In other words, if you were trying to ask your daughter some questions that probed her level of engagement at school — her investment in learning, her delight in doing her work, her eagerness to participate in class, etc. — the questions you’d come up with would probably be quite different from at least some of the ones Gallup asked (listed here):

8. I have a best friend at school.

9. I feel safe in this school.

10. My teachers make me feel my schoolwork is important.

11. At this school, I have the opportunity to do what I do best every day.

12. In the last seven days, I have received recognition or praise for doing good schoolwork.

13. My school is committed to building the strengths of each student.

14. In the last month, I volunteered my time to help others.

So, it’s possible that the Gallup study didn’t get it quite right. (Thanks to Larry Ferlazzo on these points.) Perhaps the decline in student engagement is not as precipitous as the research suggests.

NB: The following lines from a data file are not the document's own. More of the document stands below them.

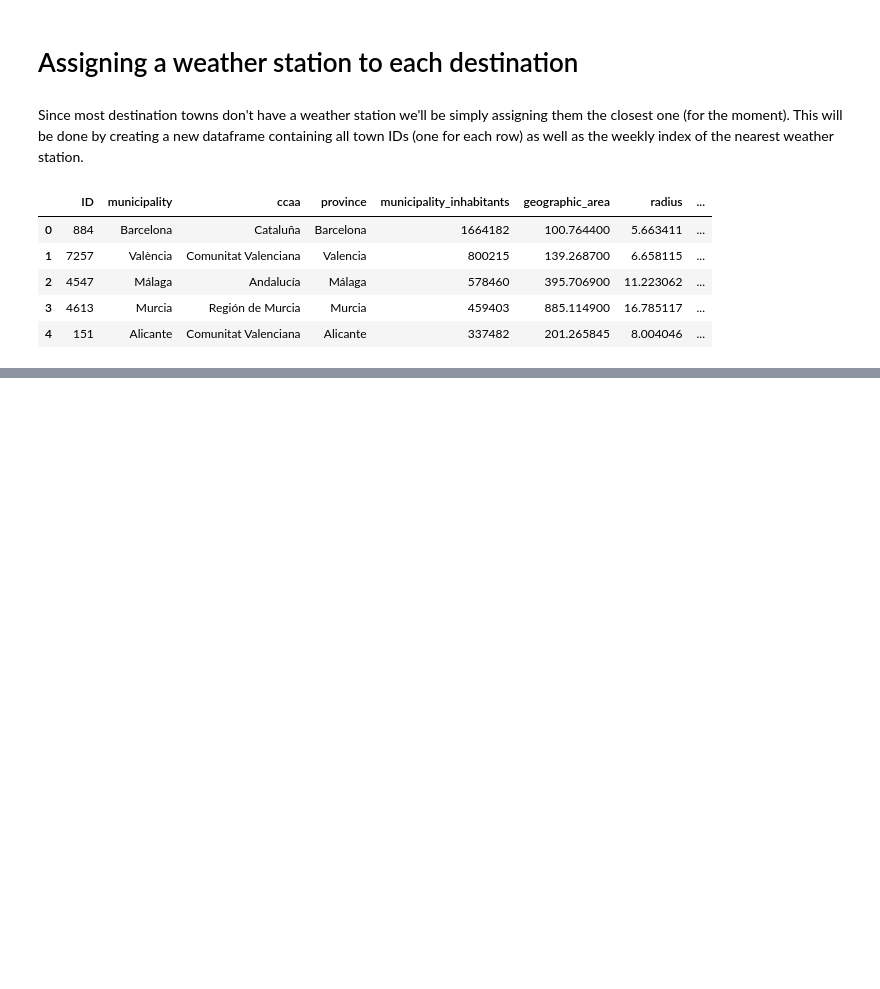
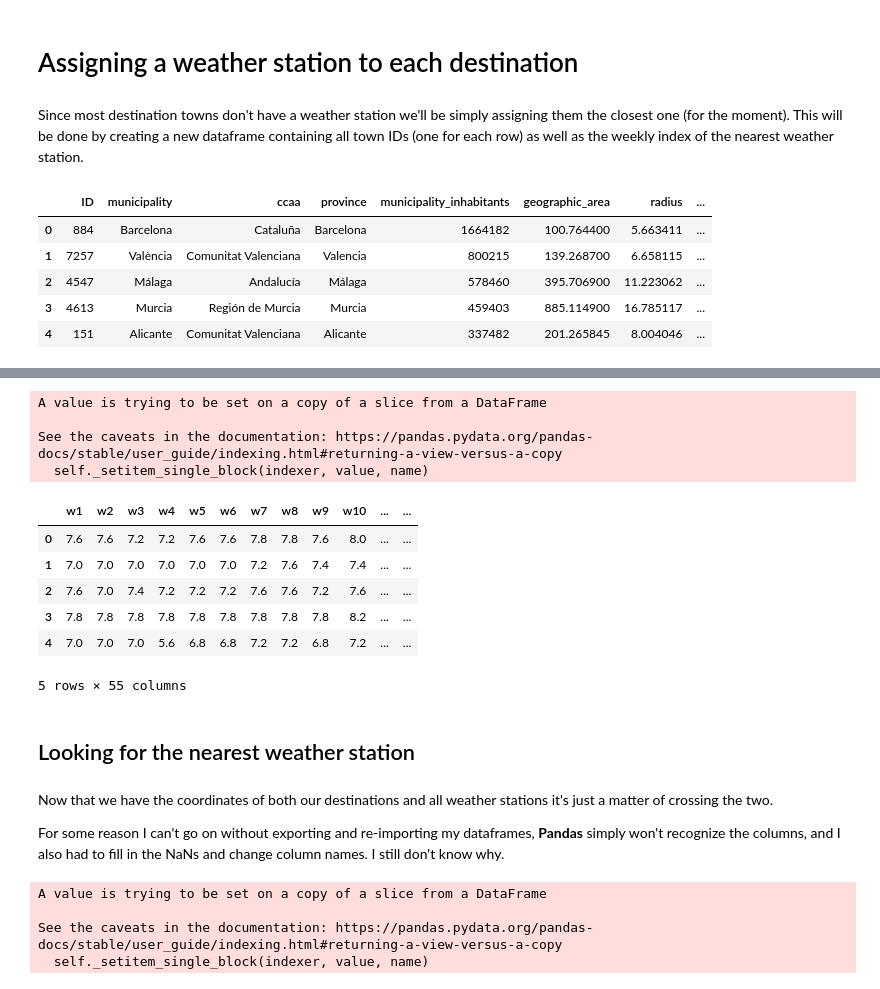
Before and after one commit to on2wheels-es/data, a Jupyter notebook: 8. Creating a weater API.ipynb, the cells around one changed output, grey strips where cells are left out. Cells and saved outputs as stored; diff of their text form; code cells hidden in the pictures; blank space fills up the shorter version.

```diff
--- a/8. Creating a weater API.ipynb
+++ b/8. Creating a weater API.ipynb
@@ -101,4 +106,59 @@ Name: CCAA_ID, dtype: int64
 #Our next step will be turning each CCAA name into its ID this will have to be performed with a loop.
 
 for i in range(len(df)):
-    if df['CCAA_ID'].iloc[i] == ''
+    if df['CCAA_ID'].iloc[i] == 'Andalucía':
+        df['CCAA_ID'].iloc[i] = '1'
+    elif df['CCAA_ID'].iloc[i] == 'Comunitat Valenciana':
+        df['CCAA_ID'].iloc[i] = '10'
+    elif df['CCAA_ID'].iloc[i] == 'Galicia':
+        df['CCAA_ID'].iloc[i] = '12'
+    elif df['CCAA_ID'].iloc[i] == 'Castilla y León':
+        df['CCAA_ID'].iloc[i] = '7'
+    elif df['CCAA_ID'].iloc[i] == 'País Vasco':
+        df['CCAA_ID'].iloc[i] = '16'
+    elif df['CCAA_ID'].iloc[i] == 'Asturias':
+        df['CCAA_ID'].iloc[i] = '3'
+    elif df['CCAA_ID'].iloc[i] == 'Cantabria':
+        df['CCAA_ID'].iloc[i] = '6'
+    elif df['CCAA_ID'].iloc[i] == 'Cataluña':
+        df['CCAA_ID'].iloc[i] = '9'
+    elif df['CCAA_ID'].iloc[i] == 'Aragón':
+        df['CCAA_ID'].iloc[i] = '2'
+    elif df['CCAA_ID'].iloc[i] == 'Navarra':
+        df['CCAA_ID'].iloc[i] = '15'
+    elif df['CCAA_ID'].iloc[i] == 'Comunidad de Madrid':
+        df['CCAA_ID'].iloc[i] = '13'
+    elif df['CCAA_ID'].iloc[i] == 'Extremadura':
+        df['CCAA_ID'].iloc[i] = '11'
+    elif df['CCAA_ID'].iloc[i] == 'Castilla-La Mancha':
+        df['CCAA_ID'].iloc[i] = '8'
+    elif df['CCAA_ID'].iloc[i] == 'Región de Murcia':
+        df['CCAA_ID'].iloc[i] = '14'
+    elif df['CCAA_ID'].iloc[i] == 'La Rioja':
+        df['CCAA_ID'].iloc[i] = '17'
+# %% [output]
+A value is trying to be set on a copy of a slice from a DataFrame
+
+See the caveats in the documentation: https://pandas.pydata.org/pandas-docs/stable/user_guide/indexing.html#returning-a-view-versus-a-copy
+  self._setitem_single_block(indexer, value, name)
+# %%
+#Dropping 'name', we won't really use it.
+
+meteo.drop('name', axis=1, inplace=True)
+df.drop('name', axis=1, inplace=True)
+# %%
+meteo.head()
+# %% [output]
+|  | w1 | w2 | w3 | w4 | w5 | w6 | w7 | w8 | w9 | w10 | ... | ... |
+| 0 | 7.6 | 7.6 | 7.2 | 7.2 | 7.6 | 7.6 | 7.8 | 7.8 | 7.6 | 8.0 | ... | ... |
+| 1 | 7.0 | 7.0 | 7.0 | 7.0 | 7.0 | 7.0 | 7.2 | 7.6 | 7.4 | 7.4 | ... | ... |
+| 2 | 7.6 | 7.0 | 7.4 | 7.2 | 7.2 | 7.2 | 7.6 | 7.6 | 7.2 | 7.6 | ... | ... |
+| 3 | 7.8 | 7.8 | 7.8 | 7.8 | 7.8 | 7.8 | 7.8 | 7.8 | 7.8 | 8.2 | ... | ... |
+| 4 | 7.0 | 7.0 | 7.0 | 5.6 | 6.8 | 6.8 | 7.2 | 7.2 | 6.8 | 7.2 | ... | ... |
+5 rows × 55 columns
+# %% [markdown]
+## Looking for the nearest weather station
+# %% [markdown]
+Now that we have the coordinates of both our destinations and all weather stations it's just a matter of crossing the two.
+
+For some reason I can't go on without exporting and re-importing my dataframes, **Pandas** simply won't recognize the columns, and I also had to fill in the NaNs and change column names. I still don't know why.
@@ -104,0 +183,19 @@ for i in range(len(df)):
+# %%
+dist_list = []
+
+for i in range(len(towns)):
+    distance = 2000
+    index = 'p'
+    for n in range(len(meteo)):
+        d = hs.haversine(eval(towns['coords'].iloc[i]), eval(meteo['coords'].iloc[n]))
+        if d < distance:
+            distance = d
+            index = n
+    for p in range(1,54): #Iterating through all column (week) numbers.
+        val = 'w' + str(p)
+        df[val].iloc[i] = meteo[val].iloc[index]
+# %% [output]
+A value is trying to be set on a copy of a slice from a DataFrame
+
+See the caveats in the documentation: https://pandas.pydata.org/pandas-docs/stable/user_guide/indexing.html#returning-a-view-versus-a-copy
+  self._setitem_single_block(indexer, value, name)
```
Also changed, not shown: parts of 20 cells of this notebook, 4 other files.
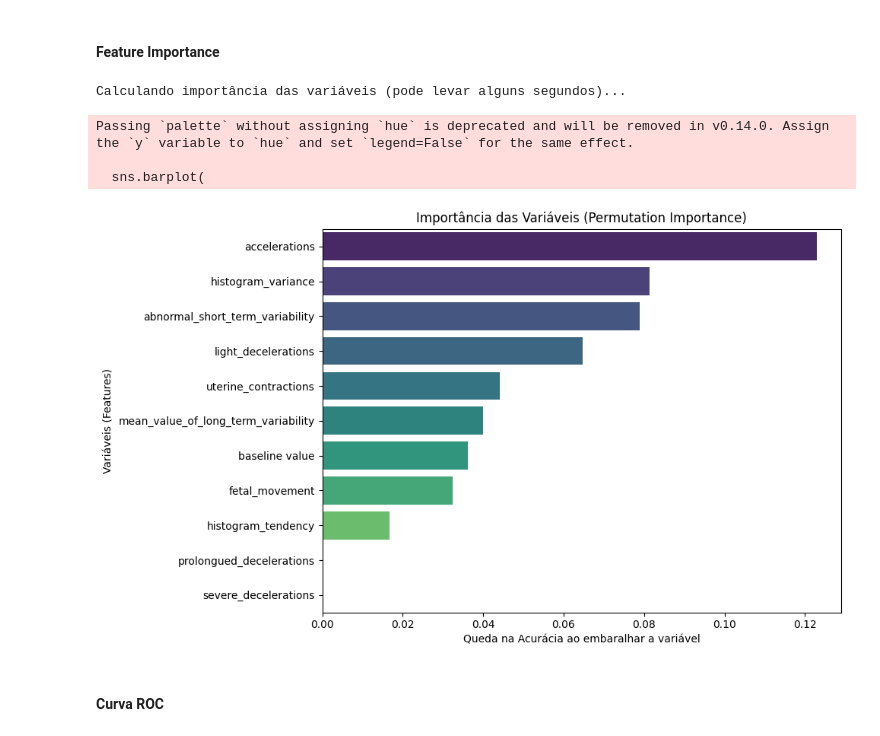
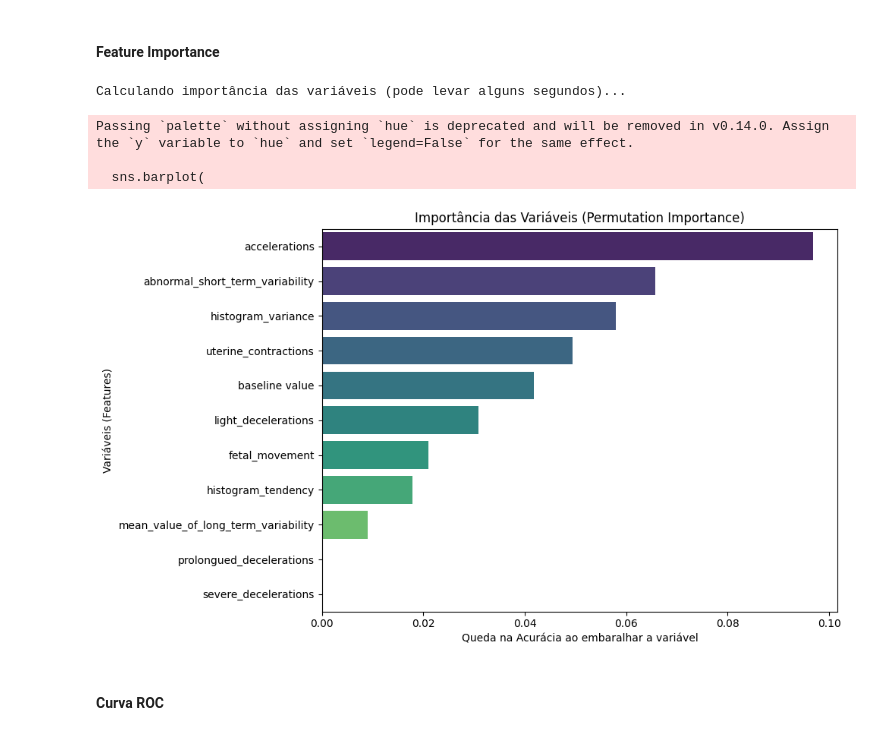
Before and after one commit to luis-erf/Analise-de-saude-fetal, a Jupyter notebook: Modelos/Modelagem_SVM.ipynb, the cells around one changed output. Cells and saved outputs as stored; diff of their text form; code cells hidden in the pictures.

```diff
--- a/Modelos/Modelagem_SVM.ipynb
+++ b/Modelos/Modelagem_SVM.ipynb
@@ -193,15 +264,18 @@ ________________________________________
 # %% [markdown]
 #### Binarização do problema (normal x anormal)
 # %%
-X_train = df_train.drop('fetal_health', axis=1)
-y_train = df_train['fetal_health']
+y = y.replace(3, 2)
 
-y_train = y_train.replace(3, 2)
+df['fetal_health'] = y
 
-X_test = df_test.drop('fetal_health', axis=1)
-y_test = df_test['fetal_health']
-
-y_test = y_test.replace(3, 2)
+# Repetindo a separação entre treino e teste (usando o padrão 70% x 30%)
+X_train, X_test, y_train, y_test = train_test_split(
+    X,
+    y,
+    test_size=0.3,
+    stratify=y,
+    random_state=42,
+    )
 
 # Refazendo o Scaler
 
@@ -297,35 +395,35 @@ def plotar_feature_importance(modelo, X_test, y_test, feature_names):
 
     sns.barplot(
         x='importance',
         y='feature',
         data=df_importances,
         palette='viridis'
     )
 
     plt.title('Importância das Variáveis (Permutation Importance)')
     plt.xlabel('Queda na Acurácia ao embaralhar a variável')
     plt.ylabel('Variáveis (Features)')
     plt.tight_layout()
     plt.show()
 
 # --- Execução ---
 
 # Recuperando os nomes das colunas originais (antes do scaler, a ordem se mantém)
 # O objeto 'X' original tem os nomes das colunas
-nomes_features = X_train.columns
+nomes_features = X.columns
 
 plotar_feature_importance(
     modelo_svm_grid,
     X_test_scaled,
     y_test,
     nomes_features
 )
 # %% [output]
 Calculando importância das variáveis (pode levar alguns segundos)...
 Passing `palette` without assigning `hue` is deprecated and will be removed in v0.14.0. Assign the `y` variable to `hue` and set `legend=False` for the same effect.
 
   sns.barplot(
-[figure, old version]
+[figure, new version]
 # %% [markdown]
 #### Curva ROC
 # %%
```
Also changed, not shown: parts of 20 cells of this notebook.
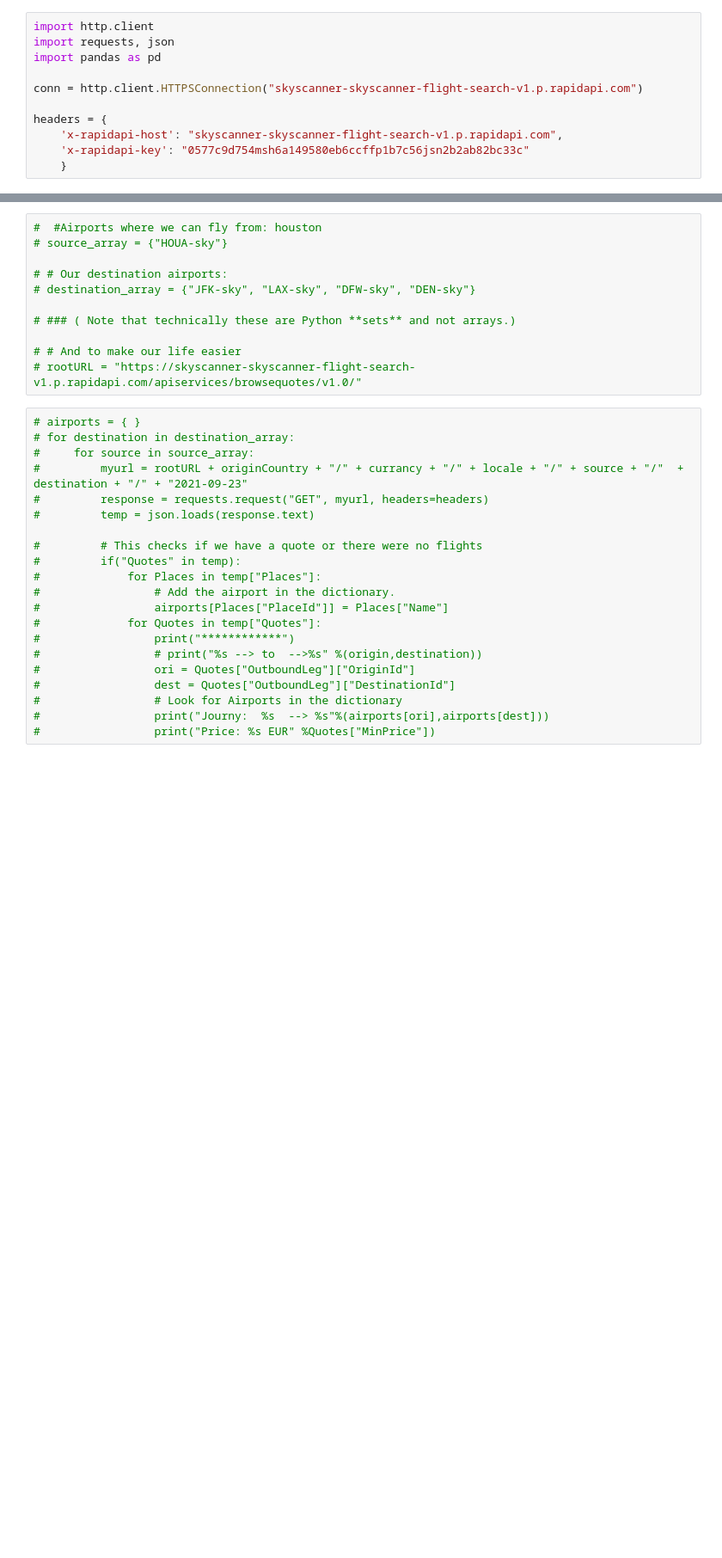
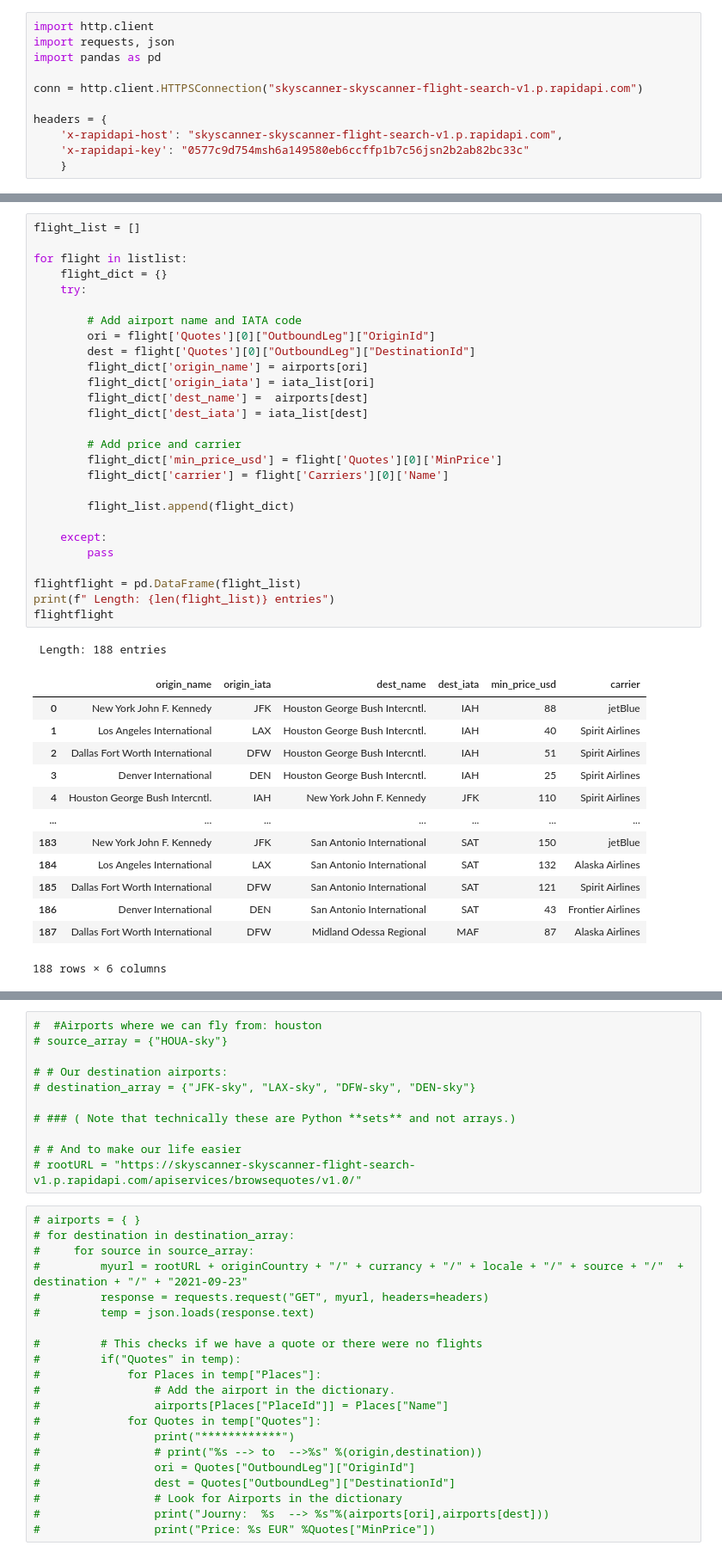
Before and after one commit to adamholcomb/Full-Stack-Flight-Analysis, a Jupyter notebook: project workAH.ipynb, the cells around one changed output, grey strips where cells are left out. Shown at 86% size. Cells and saved outputs as stored; diff of their text form; blank space fills up the shorter version.

```diff
--- a/project workAH.ipynb
+++ b/project workAH.ipynb
@@ -11,0 +123,42 @@ headers = {
+# %%
+flight_list = []
+
+for flight in listlist:
+    flight_dict = {}
+    try:
+
+        # Add airport name and IATA code
+        ori = flight['Quotes'][0]["OutboundLeg"]["OriginId"]
+        dest = flight['Quotes'][0]["OutboundLeg"]["DestinationId"]
+        flight_dict['origin_name'] = airports[ori]
+        flight_dict['origin_iata'] = iata_list[ori]
+        flight_dict['dest_name'] =  airports[dest]
+        flight_dict['dest_iata'] = iata_list[dest]
+
+        # Add price and carrier
+        flight_dict['min_price_usd'] = flight['Quotes'][0]['MinPrice']
+        flight_dict['carrier'] = flight['Carriers'][0]['Name']
+
+        flight_list.append(flight_dict)
+
+    except:
+        pass
+
+flightflight = pd.DataFrame(flight_list)
+print(f" Length: {len(flight_list)} entries")
+flightflight
+# %% [output]
+ Length: 188 entries
+|  | origin_name | origin_iata | dest_name | dest_iata | min_price_usd | carrier |
+| 0 | New York John F. Kennedy | JFK | Houston George Bush Intercntl. | IAH | 88 | jetBlue |
+| 1 | Los Angeles International | LAX | Houston George Bush Intercntl. | IAH | 40 | Spirit Airlines |
+| 2 | Dallas Fort Worth International | DFW | Houston George Bush Intercntl. | IAH | 51 | Spirit Airlines |
+| 3 | Denver International | DEN | Houston George Bush Intercntl. | IAH | 25 | Spirit Airlines |
+| 4 | Houston George Bush Intercntl. | IAH | New York John F. Kennedy | JFK | 110 | Spirit Airlines |
+| ... | ... | ... | ... | ... | ... | ... |
+| 183 | New York John F. Kennedy | JFK | San Antonio International | SAT | 150 | jetBlue |
+| 184 | Los Angeles International | LAX | San Antonio International | SAT | 132 | Alaska Airlines |
+| 185 | Dallas Fort Worth International | DFW | San Antonio International | SAT | 121 | Spirit Airlines |
+| 186 | Denver International | DEN | San Antonio International | SAT | 43 | Frontier Airlines |
+| 187 | Dallas Fort Worth International | DFW | Midland Odessa Regional | MAF | 87 | Alaska Airlines |
+188 rows × 6 columns
```
Also changed, not shown: parts of 42 cells of this notebook.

Unfortunately, anyone who has spent much time in schools can verify that the general downtrend in student engagement from elementary through high school described by the Gallup data is real.

I don’t know how to solve this problem. But I repeat this assessment by Brandon Busteed because I think he’s correct: “The drop in student engagement for each year students are in school is our monumental, collective national failure.” In my view, education reformers are wasting a lot of time on things like the Common Core standards, when this decline in engagement may be our biggest educational problem.

What would you do about it?


This piece originally appeared at on January 17, 2013.

Leave a comment

The Monotony of Conformity


I taught at an all-girls high school for the past ten years. Almost all the girls were in lockstep conformity with one another, especially their hairstyle — long, straight hair hanging on both sides of the face past the shoulders. I always found so refreshing those rare occasions when some intrepid girl would show up at school with a stylish short cut. You’d think that by the time most young people are away at college for a year or two they would have enough self-confidence to adopt their own personal style — that is, to step away from the crowd a bit in terms of hairstyle, clothing, etc. Apparently not. Here’s a photo (at left), taken from a friend’s Facebook feed, of a group of sorority girls at Wake Forest. (Click on the photo to bring up a larger version.) Notice the hairstyles. Amazing. I don’t understand it.

17zSUBKARLIE-articleLargeThen I saw this item from today’s New York Times about the ‘Karlie,’ the “cut of the moment” belonging to Karlie Kloss. Very nice. You’d think more young women would want to distinguish themselves from the crowd by having a distinctive cut. Guess not.

What does all this suggest? Nothing other than that I apparently have too much time on my hands.